[Saved data entries]
※ ※ ※

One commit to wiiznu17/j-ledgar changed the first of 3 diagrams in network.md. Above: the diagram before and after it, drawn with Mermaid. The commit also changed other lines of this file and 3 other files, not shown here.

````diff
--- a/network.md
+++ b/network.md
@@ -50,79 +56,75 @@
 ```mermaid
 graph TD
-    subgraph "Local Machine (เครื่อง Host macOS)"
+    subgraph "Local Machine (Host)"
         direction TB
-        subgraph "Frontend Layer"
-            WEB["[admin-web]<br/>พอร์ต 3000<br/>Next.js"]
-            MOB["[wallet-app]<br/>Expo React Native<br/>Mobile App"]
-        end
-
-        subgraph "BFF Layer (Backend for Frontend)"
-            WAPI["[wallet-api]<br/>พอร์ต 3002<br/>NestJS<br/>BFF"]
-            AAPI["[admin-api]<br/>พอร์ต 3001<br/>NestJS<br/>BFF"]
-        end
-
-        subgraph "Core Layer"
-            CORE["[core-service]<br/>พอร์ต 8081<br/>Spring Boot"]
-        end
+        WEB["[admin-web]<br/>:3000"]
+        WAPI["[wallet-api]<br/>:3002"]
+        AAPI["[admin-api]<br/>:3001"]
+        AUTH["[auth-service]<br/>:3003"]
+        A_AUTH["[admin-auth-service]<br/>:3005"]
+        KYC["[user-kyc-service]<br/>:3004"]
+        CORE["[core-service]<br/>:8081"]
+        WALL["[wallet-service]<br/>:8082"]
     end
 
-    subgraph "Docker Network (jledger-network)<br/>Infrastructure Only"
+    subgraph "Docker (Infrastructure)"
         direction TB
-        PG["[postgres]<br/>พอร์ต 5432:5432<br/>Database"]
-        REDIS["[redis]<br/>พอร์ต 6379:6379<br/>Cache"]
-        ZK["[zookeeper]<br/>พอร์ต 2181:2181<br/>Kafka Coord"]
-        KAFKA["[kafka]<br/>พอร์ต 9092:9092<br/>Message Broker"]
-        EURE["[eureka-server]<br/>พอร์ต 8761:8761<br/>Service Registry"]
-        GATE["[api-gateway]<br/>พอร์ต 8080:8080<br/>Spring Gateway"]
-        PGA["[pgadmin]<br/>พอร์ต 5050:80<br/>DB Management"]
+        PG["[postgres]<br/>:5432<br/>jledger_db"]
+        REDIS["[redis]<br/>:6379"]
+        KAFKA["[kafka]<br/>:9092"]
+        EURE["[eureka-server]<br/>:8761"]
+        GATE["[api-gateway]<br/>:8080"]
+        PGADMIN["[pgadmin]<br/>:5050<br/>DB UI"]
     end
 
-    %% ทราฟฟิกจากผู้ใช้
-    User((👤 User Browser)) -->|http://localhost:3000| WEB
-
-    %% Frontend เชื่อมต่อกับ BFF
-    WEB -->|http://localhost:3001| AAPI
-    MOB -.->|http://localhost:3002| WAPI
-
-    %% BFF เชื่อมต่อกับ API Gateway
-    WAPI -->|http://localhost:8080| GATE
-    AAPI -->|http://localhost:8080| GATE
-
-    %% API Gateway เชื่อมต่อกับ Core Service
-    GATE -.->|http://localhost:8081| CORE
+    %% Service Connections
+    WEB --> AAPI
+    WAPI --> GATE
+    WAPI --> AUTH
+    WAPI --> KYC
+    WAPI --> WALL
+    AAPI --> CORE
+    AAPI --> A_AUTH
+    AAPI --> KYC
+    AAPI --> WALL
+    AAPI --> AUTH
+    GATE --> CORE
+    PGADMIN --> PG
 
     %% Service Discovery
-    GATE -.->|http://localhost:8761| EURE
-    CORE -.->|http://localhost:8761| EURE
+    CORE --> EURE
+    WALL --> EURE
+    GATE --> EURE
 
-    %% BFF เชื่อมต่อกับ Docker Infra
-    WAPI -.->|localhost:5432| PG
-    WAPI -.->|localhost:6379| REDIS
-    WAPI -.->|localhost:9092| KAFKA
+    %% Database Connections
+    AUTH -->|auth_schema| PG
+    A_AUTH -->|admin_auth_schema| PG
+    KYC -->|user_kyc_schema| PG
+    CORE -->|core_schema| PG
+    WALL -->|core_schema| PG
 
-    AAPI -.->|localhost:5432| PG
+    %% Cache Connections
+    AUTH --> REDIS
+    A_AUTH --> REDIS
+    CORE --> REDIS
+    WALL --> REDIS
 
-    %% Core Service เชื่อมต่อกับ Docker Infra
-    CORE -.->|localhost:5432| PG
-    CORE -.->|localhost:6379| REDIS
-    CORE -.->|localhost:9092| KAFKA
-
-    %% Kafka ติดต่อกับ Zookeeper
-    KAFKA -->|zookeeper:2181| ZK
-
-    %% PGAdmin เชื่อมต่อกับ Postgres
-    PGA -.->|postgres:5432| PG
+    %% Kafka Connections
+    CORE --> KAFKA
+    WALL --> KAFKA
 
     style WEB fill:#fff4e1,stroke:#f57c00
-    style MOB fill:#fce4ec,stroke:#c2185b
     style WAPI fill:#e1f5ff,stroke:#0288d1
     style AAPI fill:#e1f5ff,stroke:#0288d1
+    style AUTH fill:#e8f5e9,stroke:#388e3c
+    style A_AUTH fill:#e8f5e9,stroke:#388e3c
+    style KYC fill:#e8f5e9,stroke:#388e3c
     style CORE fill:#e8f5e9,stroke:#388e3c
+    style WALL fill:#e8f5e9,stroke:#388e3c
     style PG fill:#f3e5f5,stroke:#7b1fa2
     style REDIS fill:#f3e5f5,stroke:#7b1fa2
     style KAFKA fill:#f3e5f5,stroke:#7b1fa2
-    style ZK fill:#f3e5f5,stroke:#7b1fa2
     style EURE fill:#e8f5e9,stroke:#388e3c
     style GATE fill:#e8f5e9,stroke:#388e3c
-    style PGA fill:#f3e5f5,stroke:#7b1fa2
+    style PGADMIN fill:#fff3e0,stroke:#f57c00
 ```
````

※ ※ ※

Repeat the entries above exactly, leaving nothing out.

One commit to wiiznu17/j-ledgar changed the first of 3 diagrams in network.md. Above: the diagram before and after it, drawn with Mermaid. The commit also changed other lines of this file and 3 other files, not shown here.

````diff
--- a/network.md
+++ b/network.md
@@ -50,79 +56,75 @@
 ```mermaid
 graph TD
-    subgraph "Local Machine (เครื่อง Host macOS)"
+    subgraph "Local Machine (Host)"
         direction TB
-        subgraph "Frontend Layer"
-            WEB["[admin-web]<br/>พอร์ต 3000<br/>Next.js"]
-            MOB["[wallet-app]<br/>Expo React Native<br/>Mobile App"]
-        end
-
-        subgraph "BFF Layer (Backend for Frontend)"
-            WAPI["[wallet-api]<br/>พอร์ต 3002<br/>NestJS<br/>BFF"]
-            AAPI["[admin-api]<br/>พอร์ต 3001<br/>NestJS<br/>BFF"]
-        end
-
-        subgraph "Core Layer"
-            CORE["[core-service]<br/>พอร์ต 8081<br/>Spring Boot"]
-        end
+        WEB["[admin-web]<br/>:3000"]
+        WAPI["[wallet-api]<br/>:3002"]
+        AAPI["[admin-api]<br/>:3001"]
+        AUTH["[auth-service]<br/>:3003"]
+        A_AUTH["[admin-auth-service]<br/>:3005"]
+        KYC["[user-kyc-service]<br/>:3004"]
+        CORE["[core-service]<br/>:8081"]
+        WALL["[wallet-service]<br/>:8082"]
     end
 
-    subgraph "Docker Network (jledger-network)<br/>Infrastructure Only"
+    subgraph "Docker (Infrastructure)"
         direction TB
-        PG["[postgres]<br/>พอร์ต 5432:5432<br/>Database"]
-        REDIS["[redis]<br/>พอร์ต 6379:6379<br/>Cache"]
-        ZK["[zookeeper]<br/>พอร์ต 2181:2181<br/>Kafka Coord"]
-        KAFKA["[kafka]<br/>พอร์ต 9092:9092<br/>Message Broker"]
-        EURE["[eureka-server]<br/>พอร์ต 8761:8761<br/>Service Registry"]
-        GATE["[api-gateway]<br/>พอร์ต 8080:8080<br/>Spring Gateway"]
-        PGA["[pgadmin]<br/>พอร์ต 5050:80<br/>DB Management"]
+        PG["[postgres]<br/>:5432<br/>jledger_db"]
+        REDIS["[redis]<br/>:6379"]
+        KAFKA["[kafka]<br/>:9092"]
+        EURE["[eureka-server]<br/>:8761"]
+        GATE["[api-gateway]<br/>:8080"]
+        PGADMIN["[pgadmin]<br/>:5050<br/>DB UI"]
     end
 
-    %% ทราฟฟิกจากผู้ใช้
-    User((👤 User Browser)) -->|http://localhost:3000| WEB
-
-    %% Frontend เชื่อมต่อกับ BFF
-    WEB -->|http://localhost:3001| AAPI
-    MOB -.->|http://localhost:3002| WAPI
-
-    %% BFF เชื่อมต่อกับ API Gateway
-    WAPI -->|http://localhost:8080| GATE
-    AAPI -->|http://localhost:8080| GATE
-
-    %% API Gateway เชื่อมต่อกับ Core Service
-    GATE -.->|http://localhost:8081| CORE
+    %% Service Connections
+    WEB --> AAPI
+    WAPI --> GATE
+    WAPI --> AUTH
+    WAPI --> KYC
+    WAPI --> WALL
+    AAPI --> CORE
+    AAPI --> A_AUTH
+    AAPI --> KYC
+    AAPI --> WALL
+    AAPI --> AUTH
+    GATE --> CORE
+    PGADMIN --> PG
 
     %% Service Discovery
-    GATE -.->|http://localhost:8761| EURE
-    CORE -.->|http://localhost:8761| EURE
+    CORE --> EURE
+    WALL --> EURE
+    GATE --> EURE
 
-    %% BFF เชื่อมต่อกับ Docker Infra
-    WAPI -.->|localhost:5432| PG
-    WAPI -.->|localhost:6379| REDIS
-    WAPI -.->|localhost:9092| KAFKA
+    %% Database Connections
+    AUTH -->|auth_schema| PG
+    A_AUTH -->|admin_auth_schema| PG
+    KYC -->|user_kyc_schema| PG
+    CORE -->|core_schema| PG
+    WALL -->|core_schema| PG
 
-    AAPI -.->|localhost:5432| PG
+    %% Cache Connections
+    AUTH --> REDIS
+    A_AUTH --> REDIS
+    CORE --> REDIS
+    WALL --> REDIS
 
-    %% Core Service เชื่อมต่อกับ Docker Infra
-    CORE -.->|localhost:5432| PG
-    CORE -.->|localhost:6379| REDIS
-    CORE -.->|localhost:9092| KAFKA
-
-    %% Kafka ติดต่อกับ Zookeeper
-    KAFKA -->|zookeeper:2181| ZK
-
-    %% PGAdmin เชื่อมต่อกับ Postgres
-    PGA -.->|postgres:5432| PG
+    %% Kafka Connections
+    CORE --> KAFKA
+    WALL --> KAFKA
 
     style WEB fill:#fff4e1,stroke:#f57c00
-    style MOB fill:#fce4ec,stroke:#c2185b
     style WAPI fill:#e1f5ff,stroke:#0288d1
     style AAPI fill:#e1f5ff,stroke:#0288d1
+    style AUTH fill:#e8f5e9,stroke:#388e3c
+    style A_AUTH fill:#e8f5e9,stroke:#388e3c
+    style KYC fill:#e8f5e9,stroke:#388e3c
     style CORE fill:#e8f5e9,stroke:#388e3c
+    style WALL fill:#e8f5e9,stroke:#388e3c
     style PG fill:#f3e5f5,stroke:#7b1fa2
     style REDIS fill:#f3e5f5,stroke:#7b1fa2
     style KAFKA fill:#f3e5f5,stroke:#7b1fa2
-    style ZK fill:#f3e5f5,stroke:#7b1fa2
     style EURE fill:#e8f5e9,stroke:#388e3c
     style GATE fill:#e8f5e9,stroke:#388e3c
-    style PGA fill:#f3e5f5,stroke:#7b1fa2
+    style PGADMIN fill:#fff3e0,stroke:#f57c00
 ```
````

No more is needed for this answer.